- TASK INPUT:
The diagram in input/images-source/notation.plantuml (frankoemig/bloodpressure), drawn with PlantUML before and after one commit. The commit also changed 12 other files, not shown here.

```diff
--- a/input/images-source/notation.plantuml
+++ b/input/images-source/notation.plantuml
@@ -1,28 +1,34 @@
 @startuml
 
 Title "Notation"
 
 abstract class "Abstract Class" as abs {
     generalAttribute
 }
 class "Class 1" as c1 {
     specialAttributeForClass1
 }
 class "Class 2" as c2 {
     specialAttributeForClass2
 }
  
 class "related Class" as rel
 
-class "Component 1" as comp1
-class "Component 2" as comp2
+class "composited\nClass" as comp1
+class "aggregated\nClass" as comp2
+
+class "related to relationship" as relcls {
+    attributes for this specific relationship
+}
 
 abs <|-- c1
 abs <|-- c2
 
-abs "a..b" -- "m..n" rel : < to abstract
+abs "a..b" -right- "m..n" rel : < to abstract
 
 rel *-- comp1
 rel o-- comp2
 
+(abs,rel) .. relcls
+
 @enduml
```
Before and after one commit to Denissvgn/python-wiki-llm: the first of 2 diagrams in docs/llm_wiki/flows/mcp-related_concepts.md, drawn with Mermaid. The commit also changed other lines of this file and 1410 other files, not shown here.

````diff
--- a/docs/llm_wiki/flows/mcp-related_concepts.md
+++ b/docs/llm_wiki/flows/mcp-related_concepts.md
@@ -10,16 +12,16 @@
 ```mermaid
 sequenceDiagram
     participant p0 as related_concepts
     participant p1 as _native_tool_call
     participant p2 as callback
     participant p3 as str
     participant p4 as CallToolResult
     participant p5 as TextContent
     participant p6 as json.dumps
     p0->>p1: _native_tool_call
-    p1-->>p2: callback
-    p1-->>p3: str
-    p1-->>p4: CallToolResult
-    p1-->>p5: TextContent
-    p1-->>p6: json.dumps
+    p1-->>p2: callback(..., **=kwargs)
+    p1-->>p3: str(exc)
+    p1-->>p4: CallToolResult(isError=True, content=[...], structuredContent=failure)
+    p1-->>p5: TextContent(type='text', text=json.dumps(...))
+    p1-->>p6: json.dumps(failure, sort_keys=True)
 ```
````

- WHAT YOU SHOULD DO: Each entry needs to be written out again, exactly as given.

- RESPONSE AREA:
The diagram in input/images-source/notation.plantuml (frankoemig/bloodpressure), drawn with PlantUML before and after one commit. The commit also changed 12 other files, not shown here.

```diff
--- a/input/images-source/notation.plantuml
+++ b/input/images-source/notation.plantuml
@@ -1,28 +1,34 @@
 @startuml
 
 Title "Notation"
 
 abstract class "Abstract Class" as abs {
     generalAttribute
 }
 class "Class 1" as c1 {
     specialAttributeForClass1
 }
 class "Class 2" as c2 {
     specialAttributeForClass2
 }
  
 class "related Class" as rel
 
-class "Component 1" as comp1
-class "Component 2" as comp2
+class "composited\nClass" as comp1
+class "aggregated\nClass" as comp2
+
+class "related to relationship" as relcls {
+    attributes for this specific relationship
+}
 
 abs <|-- c1
 abs <|-- c2
 
-abs "a..b" -- "m..n" rel : < to abstract
+abs "a..b" -right- "m..n" rel : < to abstract
 
 rel *-- comp1
 rel o-- comp2
 
+(abs,rel) .. relcls
+
 @enduml
```
Before and after one commit to Denissvgn/python-wiki-llm: the first of 2 diagrams in docs/llm_wiki/flows/mcp-related_concepts.md, drawn with Mermaid. The commit also changed other lines of this file and 1410 other files, not shown here.

````diff
--- a/docs/llm_wiki/flows/mcp-related_concepts.md
+++ b/docs/llm_wiki/flows/mcp-related_concepts.md
@@ -10,16 +12,16 @@
 ```mermaid
 sequenceDiagram
     participant p0 as related_concepts
     participant p1 as _native_tool_call
     participant p2 as callback
     participant p3 as str
     participant p4 as CallToolResult
     participant p5 as TextContent
     participant p6 as json.dumps
     p0->>p1: _native_tool_call
-    p1-->>p2: callback
-    p1-->>p3: str
-    p1-->>p4: CallToolResult
-    p1-->>p5: TextContent
-    p1-->>p6: json.dumps
+    p1-->>p2: callback(..., **=kwargs)
+    p1-->>p3: str(exc)
+    p1-->>p4: CallToolResult(isError=True, content=[...], structuredContent=failure)
+    p1-->>p5: TextContent(type='text', text=json.dumps(...))
+    p1-->>p6: json.dumps(failure, sort_keys=True)
 ```
````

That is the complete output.